Exactly as written and without the pictures, output the entries below.

▶ DATA RECORDS
-------

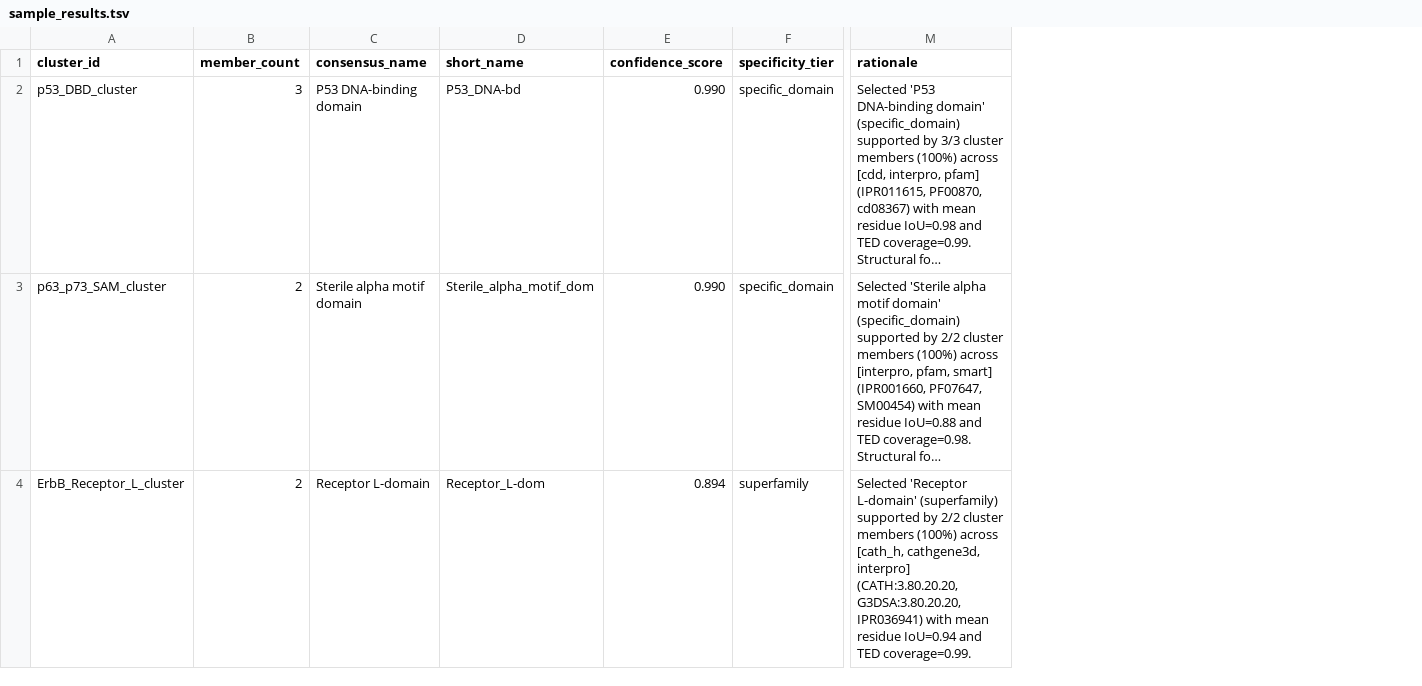
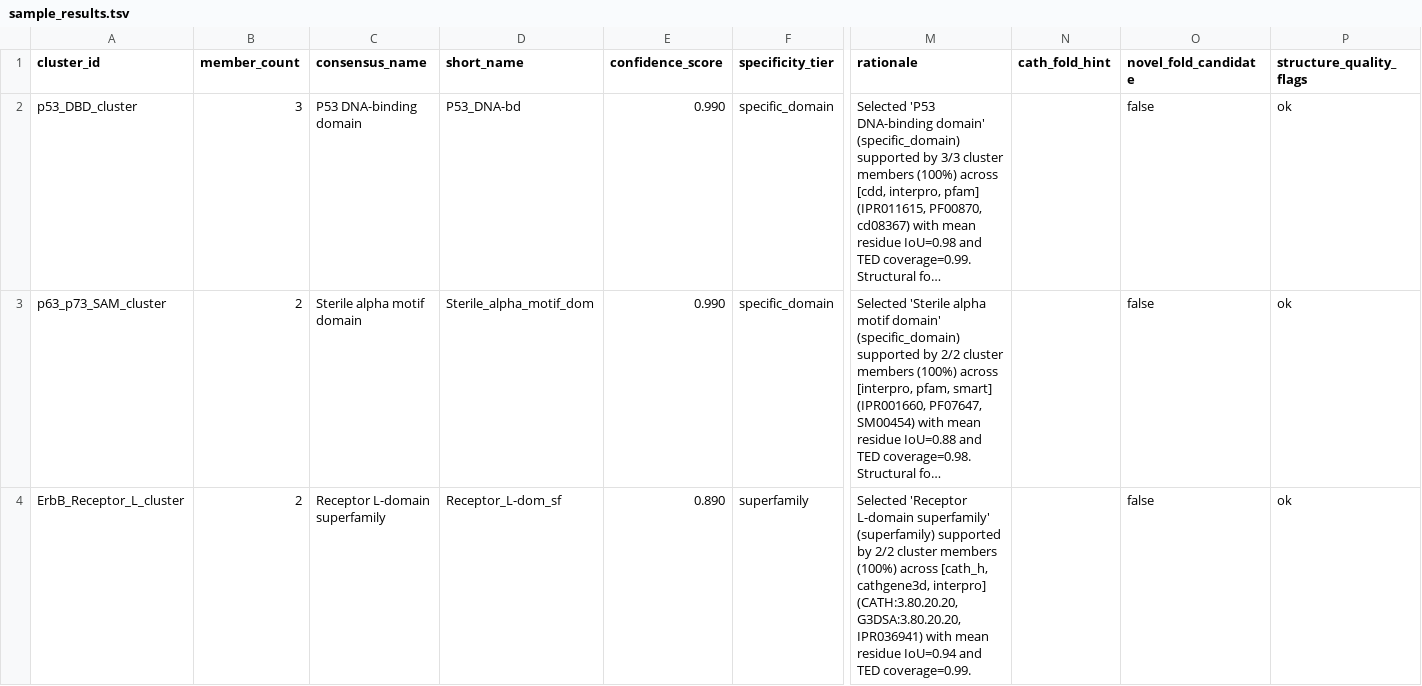
Before and after one commit to KarelBerka/TED-namer, a TSV file: examples/sample_results.tsv, drawn as a sheet; only a part is shown, gaps mark what is left out; long unchanged cells end in …; the diff names each change by its address in the sheet, - before the commit and + after, or states it on an @@ line.

Commit message:
release: v0.2.0 final JOSS polish (hygiene/capitalization fixes, compressed 100k dataset, aligned docs/CLI/API, and 23 unit/live tests)

```diff
--- a/examples/sample_results.tsv
+++ b/examples/sample_results.tsv
+column N (cath_fold_hint), empty
+column O (novel_fold_candidate), rows 2-4: all false
+column P (structure_quality_flags), rows 2-4: all ok
-C4 (consensus_name): Receptor L-domain
+C4 (consensus_name): Receptor L-domain superfamily
-D4 (short_name): Receptor_L-dom
+D4 (short_name): Receptor_L-dom_sf
-E4 (confidence_score): 0.894
+E4 (confidence_score): 0.890
-M4 (rationale): Selected 'Receptor L-domain' (superfamily) supported…
+M4 (rationale): Selected 'Receptor L-domain superfamily' (superfamily) supported…
```
Also changed, not shown: 33 other files.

-------

▶ SOLUTION FOR THIS PROBLEM
Before and after one commit to KarelBerka/TED-namer, a TSV file: examples/sample_results.tsv, drawn as a sheet; only a part is shown, gaps mark what is left out; long unchanged cells end in …; the diff names each change by its address in the sheet, - before the commit and + after, or states it on an @@ line.

Commit message:
release: v0.2.0 final JOSS polish (hygiene/capitalization fixes, compressed 100k dataset, aligned docs/CLI/API, and 23 unit/live tests)

```diff
--- a/examples/sample_results.tsv
+++ b/examples/sample_results.tsv
+column N (cath_fold_hint), empty
+column O (novel_fold_candidate), rows 2-4: all false
+column P (structure_quality_flags), rows 2-4: all ok
-C4 (consensus_name): Receptor L-domain
+C4 (consensus_name): Receptor L-domain superfamily
-D4 (short_name): Receptor_L-dom
+D4 (short_name): Receptor_L-dom_sf
-E4 (confidence_score): 0.894
+E4 (confidence_score): 0.890
-M4 (rationale): Selected 'Receptor L-domain' (superfamily) supported…
+M4 (rationale): Selected 'Receptor L-domain superfamily' (superfamily) supported…
```
Also changed, not shown: 33 other files.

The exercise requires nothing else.